AP: Kansas moves to enact law on lobbying on gun issues
TOPEKA (AP) — Kansas legislators are close to approving restrictions favored by the National Rifle Association on the use of state tax dollars to promote or oppose gun-control measures or to lobby local, state or federal officials on the issue.
The Senate approved the measure Friday on a 31-6 vote. The House could consider it as early as Monday, and its approval would send the measure to Gov. Sam Brownback. The Republican governor is a strong gun-rights supporter but hasn't said publicly whether he'd sign the measure.
Lawmakers initially considered a proposal that would have prohibited officials from using state tax dollars to lobby, produce advertising or other materials to promote policies at the local, state and federal level dealing with "any legal product." But a committee of the Republican-dominated Senate quickly narrowed the measure to gun control issues, and the final version emerged from negotiations with the GOP-controlled House.
The NRA lobbied for the measure, and the Senate's vote came only three weeks after a new state law took effect, declaring that the federal government now has power to regulate firearms, ammunition and accessories manufactured, sold and kept only in Kansas. Legislators have worked on gun-rights proposals as President Barack Obama and other federal officials have discussed new gun-control measures in the wake of December's mass school shooting in Newtown, Conn.
Senate Judiciary Committee Chairman Jeff King, an Independence Republican, said the protection of gun ownership in the Second Amendment to the U.S. Constitution is viewed by most Kansans as "one of the fundamental cores of our system of government."
And NRA lobbyist Brent Gardner said: "There's absolutely no doubt that the people in Kansas have attempted to send a message, loud and clear, to the feds and everyone else, where they stand on the Second Amendment."
The bill would prevent local governments from using dollars from the state to hire Statehouse lobbyists to influence legislators on gun-control issues.

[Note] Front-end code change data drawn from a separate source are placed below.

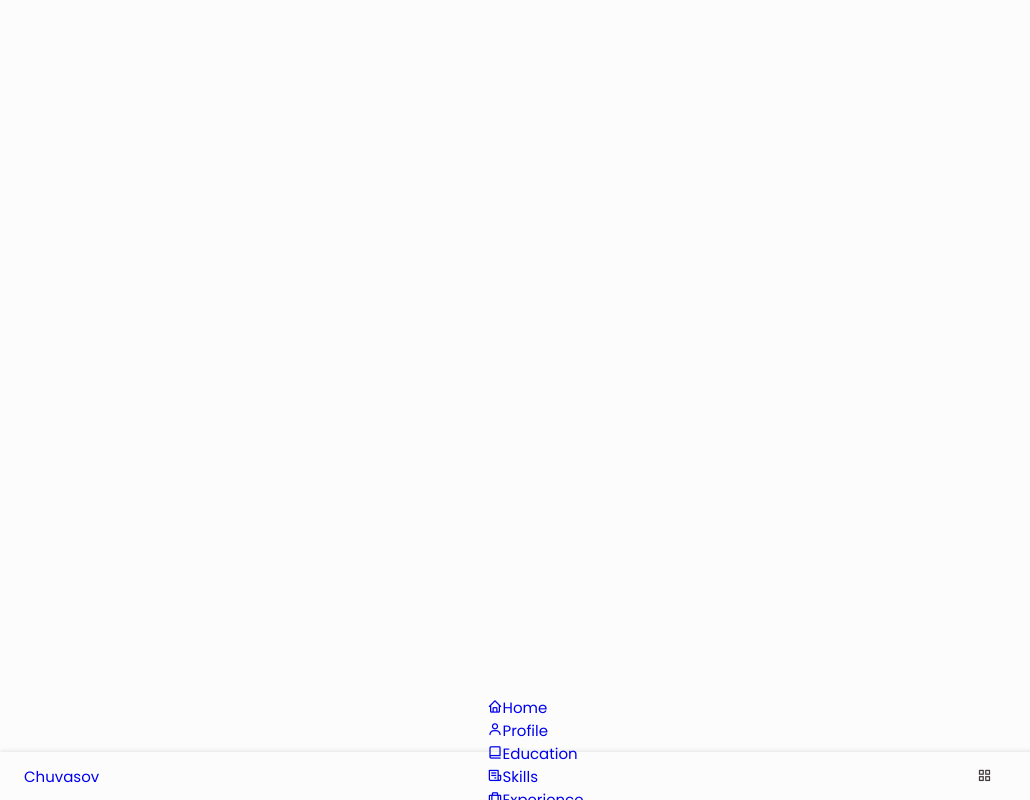
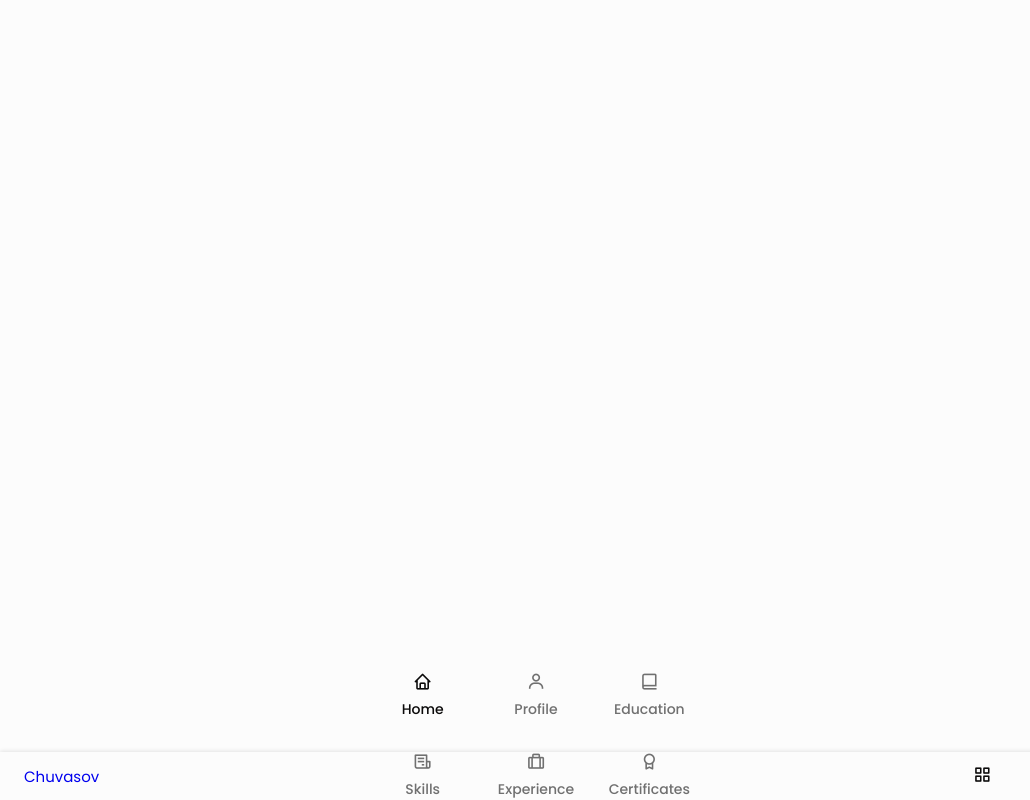
Before and after one commit to sergey87chuvasov/myResponsiveResumeCv, a plain HTML site: page index.html in a window 1280 px wide. Both pictures are taken after a click on the link "Home". Shown: the whole page, without its empty margins (0-1030 px from the left). Drawn offline with nearby package versions, Linux system fonts and the light colour scheme.

Commit message:
added Header and menu - 2 part

```diff
--- a/css/style.css
+++ b/css/style.css
@@ -118,7 +118,7 @@ img {
 @media screen and (max-width: 968px) {
   .nav__menu {
     position: fixed;
-    bottom: var(--header-height);
+    bottom: -100%;
     left: 0;
     width: 100%;
     padding: 2rem 1.5rem;
@@ -126,6 +126,52 @@ img {
     box-shadow: 0 1px 4px rgba(0, 0, 0, 0.1);
     border-radius: 1rem 1rem 0 0;
     z-index: var(--z-fixed);
-    transition: 0.3;
+    transition: 0.3s;
   }
 }
+
+.nav__toggle,
+.nav__toggle {
+  color: var(--title-color);
+  font-weight: var(--font-medium);
+}
+
+.nav__toggle {
+  font-size: 1.2rem;
+  cursor: pointer;
+}
+
+.nav__item {
+  text-align: center;
+}
+
+.nav__list {
+  display: grid;
+  grid-template-columns: repeat(3, 1fr);
+  gap: 2rem;
+}
+
+.nav__link {
+  display: flex;
+  flex-direction: column;
+  font-size: var(--small-font-size);
+  color: var(--text-color-light);
+  font-weight: var(--font-medium);
+}
+
+.nav__link:hover {
+  color: var(--title-color);
+}
+
+.nav__icon {
+  font-size: 1.2rem;
+  margin-bottom: var(--mb-1);
+}
+
+.show-menu {
+  bottom: var(--header-height);
+}
+
+.active-link {
+  color: var(--title-color);
+}
--- a/index.html
+++ b/index.html
@@ -10,45 +10,45 @@
 </head>
 <body>
 
-  <header id="header" class="l-header">
+  <hea nav__iconder id="header" class="l-header">
     <nav class="nav bd-container">
       <a href="#" class="nav__logo">Chuvasov</a>
 
       <div class="nav__menu" id="nav-menu">
         <ul class="nav__list">
           <li class="nav__item">
-            <a href="#home" class="nav__link">
-              <i class='bx bx-home'></i>Home
+            <a href="#home" class="nav__link active-link">
+              <i class='bx bx-home nav__icon'></i>Home
             </a>
           </li>
            <li class="nav__item">
             <a href="#profile" class="nav__link">
-              <i class='bx bx-user'></i>Profile
+              <i class='bx bx-user nav__icon'></i>Profile
             </a>
           </li>
            <li class="nav__item">
             <a href="#education" class="nav__link">
-              <i class='bx bx-book-alt'></i>Education
+              <i class='bx bx-book-alt nav__icon'></i>Education
             </a>
           </li>
            <li class="nav__item">
             <a href="#skills" class="nav__link">
-              <i class='bx bx-receipt'></i>Skills
+              <i class='bx bx-receipt nav__icon'></i>Skills
             </a>
           </li>
            <li class="nav__item">
             <a href="#experience" class="nav__link">
-              <i class='bx bx-briefcase-alt'></i>Experience
+              <i class='bx bx-briefcase-alt nav__icon'></i>Experience
             </a>
           </li>
            <li class="nav__item">
             <a href="#certificates" class="nav__link">
-              <i class='bx bx-award'></i>Certificates
+              <i class='bx bx-award nav__icon'></i>Certificates
             </a>
           </li>
            <li class="nav__item">
             <a href="#references" class="nav__link">
-              <i class='bx bx-link-external'></i>References
+              <i class='bx bx-link-external nav__icon'></i>References
             </a>
           </li>
         </ul>
@@ -58,7 +58,7 @@
         <i class='bx bx-grid-alt'></i>
       </div>
     </nav>
-  </header>
+  </hea>
 
   <main class="l-main bd-container"></main>
 
--- a/js/main.js
+++ b/js/main.js
@@ -0,0 +1,42 @@
+const showMenu = (toggleId, navId) => {
+  const toggle = document.getElementById(toggleId),
+    nav = document.getElementById(navId);
+
+  if (toggle && nav) {
+    toggle.addEventListener('click', () => {
+      nav.classList.toggle('show-menu');
+    });
+  }
+};
+showMenu('nav-toggle', 'nav-menu');
+
+const navLink = document.querySelectorAll('.nav__link');
+
+function linkAction() {
+  const navMenu = document.getElementById('nav-menu');
+  navMenu.classList.remove('show-menu');
+}
+navLink.forEach((n) => n.addEventListener('click', linkAction));
+
+const sections = document.querySelectorAll('section[id]');
+
+function scrollActive() {
+  const scrollY = window.pageYOffset;
+
+  sections.forEach((current) => {
+    const sectionHeight = current.offsetHeight;
+    const sectionTop = current.offsetTop - 50;
+    sectionId = current.getAttribute('id');
+
+    if (scrollY > sectionTop && scrollY <= sectionTop + sectionHeight) {
+      document
+        .querySelector('.nav__menu a[href*=' + sectionId + ']')
+        .classList.add('active-link');
+    } else {
+      document
+        .querySelector('.nav__menu a[href*=' + sectionId + ']')
+        .classList.remove('active-link');
+    }
+  });
+}
+window.addEventListener('scroll', scrollActive);
```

Neither the state nor local governments could hire lobbyists on gun-control issues.
The measure also says that no state funds can be used for "publicly or propaganda purposes" or preparing or distributing "any kit, pamphlet, booklet, publication, electronic communication, radio, television or video presentation" on gun control issues.
The bill makes an exception for "normal and recognized executive and legislative relationships" so that, supporters said, officials themselves can confer.
During the Senate's debate, Sen. Tom Holland, a Baldwin City Democrat, suggested the measure was too vague. For example, he noted, the bill contains no definition for what constitutes a gun control issue.
"I'm a gun owner," Holland said during the chamber's debate. "I like guns, but I really wonder where we're going or taking our Legislature when we go down this path of very vague bills."
Critics also suggested that the bill would infringe on the free-speech rights guaranteed by the First Amendment to the U.S. Constitution.
"We are denying our local, elected officials the opportunity to voice their opinion and represent their constituents," said Sen. Carolyn McGinn, a Sedgwick Republican.
But Sen. Greg Smith, an Overland Park Republican who argued for the bill during the Senate's debate, said nothing will prohibits local officials from raising issues with legislators or federal officials — so long as they don't use state dollars. Local officials still could use local or private dollars to hire lobbyists.
"If it's not state-appropriated money, then they're within their rights to do whatever they want to do," Smith said.